“With many legislatures convening in January, NCOIL recognizes the need for model legislation addressing this very important and controversial issue,” Eiland said. “The proposed NCOIL model would promote a uniform state legislative approach to brokers’ responsibilities to their policyholders and clients.”

According to NCOIL, “the proposed discussion draft model’s purpose is to require disclosure of compensation from any entity other than the insured in a broker vs. agent relationship, establish a fiduciary duty for insurance brokers to ensure that brokers protect the best interests of their clients, and create uniformity in allowing insurance commissioners to perform market conduct examinations on brokers.”

The NCOIL proposed model would apply to all licensed brokers or subagents, that conduct the business of insurance on behalf of, and purport to represent the best interest of, the client, as opposed to agents who represent the insurance company.

The National Association of Mutual Insurance Companies believes the definition of “broker” may be too broad.

“While we agree that the NCOIL draft attempts to narrow the restrictions to just insurance brokers, we are concerned that the definition of broker is too broad,” said Roger H. Schmelzer, NAMIC senior vice president-state and regulatory affairs. “Additionally, creating a fiduciary duty creates real marketplace issues that need to be vetted thoroughly.”

Eiland, who attended a Senate subcommittee hearing last month, stated there exists a wide-ranging confusion as to the definition of agents and brokers and their duties. “Ironically, Gramm-Leach-Bliley created some of this confusion—by blurring the line between agents and brokers and simply referring to them as ‘producers,'” he said.

The Property Casualty Insurers Association of America praised the legislators for their efforts to appropriately differentiate between the roles of agents and brokers in the draft. “Overall we commend NCOIL for its preliminary step in the right direction on the broker compensation issue,” said Robert Zeman, PCI senior vice president, industry and regulatory affairs during NCOIL’s recent national meeting in Florida.

Eiland said that the NCOIL model stresses strong enforcement of broker misconduct penalties, as compared to other proposed regulatory approaches. “We hope to make progress on this by the first of the year.

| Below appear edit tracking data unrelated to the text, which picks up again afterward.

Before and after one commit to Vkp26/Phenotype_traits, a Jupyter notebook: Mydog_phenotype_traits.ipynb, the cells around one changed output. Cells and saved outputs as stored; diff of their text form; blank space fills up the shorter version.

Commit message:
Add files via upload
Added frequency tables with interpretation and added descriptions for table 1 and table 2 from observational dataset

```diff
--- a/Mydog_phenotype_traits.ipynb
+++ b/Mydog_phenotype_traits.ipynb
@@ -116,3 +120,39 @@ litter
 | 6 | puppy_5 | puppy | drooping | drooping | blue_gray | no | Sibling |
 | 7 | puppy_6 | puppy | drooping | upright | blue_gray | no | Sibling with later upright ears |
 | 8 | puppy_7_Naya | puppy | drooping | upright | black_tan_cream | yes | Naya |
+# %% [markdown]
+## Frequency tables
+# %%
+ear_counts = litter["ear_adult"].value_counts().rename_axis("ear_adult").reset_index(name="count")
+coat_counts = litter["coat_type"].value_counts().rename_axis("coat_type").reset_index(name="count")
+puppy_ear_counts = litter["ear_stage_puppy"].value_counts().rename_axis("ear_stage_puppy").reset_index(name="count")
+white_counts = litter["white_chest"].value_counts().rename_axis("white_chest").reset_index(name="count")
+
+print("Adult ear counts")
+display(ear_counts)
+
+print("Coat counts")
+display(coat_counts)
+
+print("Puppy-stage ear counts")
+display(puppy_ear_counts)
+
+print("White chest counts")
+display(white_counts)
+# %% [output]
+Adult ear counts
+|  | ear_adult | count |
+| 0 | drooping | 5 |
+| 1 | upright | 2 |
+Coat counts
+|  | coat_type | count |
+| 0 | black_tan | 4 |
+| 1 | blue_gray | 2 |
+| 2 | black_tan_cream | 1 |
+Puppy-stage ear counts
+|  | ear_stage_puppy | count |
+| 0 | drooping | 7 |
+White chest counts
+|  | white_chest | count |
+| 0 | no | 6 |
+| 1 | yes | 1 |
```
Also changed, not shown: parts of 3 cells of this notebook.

As a result of our discussions and input at the initial hearing, we have already dropped the ‘suitability’ portion of the discussion draft because of its vagueness and difficulty to enforce.”

Eiland said NCOIL would continue to accept input from interested parties in order to further develop the model and that NCOIL legislators attending the NAIC meeting in December would speak to the issue.

“While NAMIC supports disclosure where appropriate it ought not create barriers to everyday transactions in main street America,” Schmelzer said. “Policymakers need to realize that legislation that is too broad and acted upon too quickly will have a negative impact on most insurance purchases.”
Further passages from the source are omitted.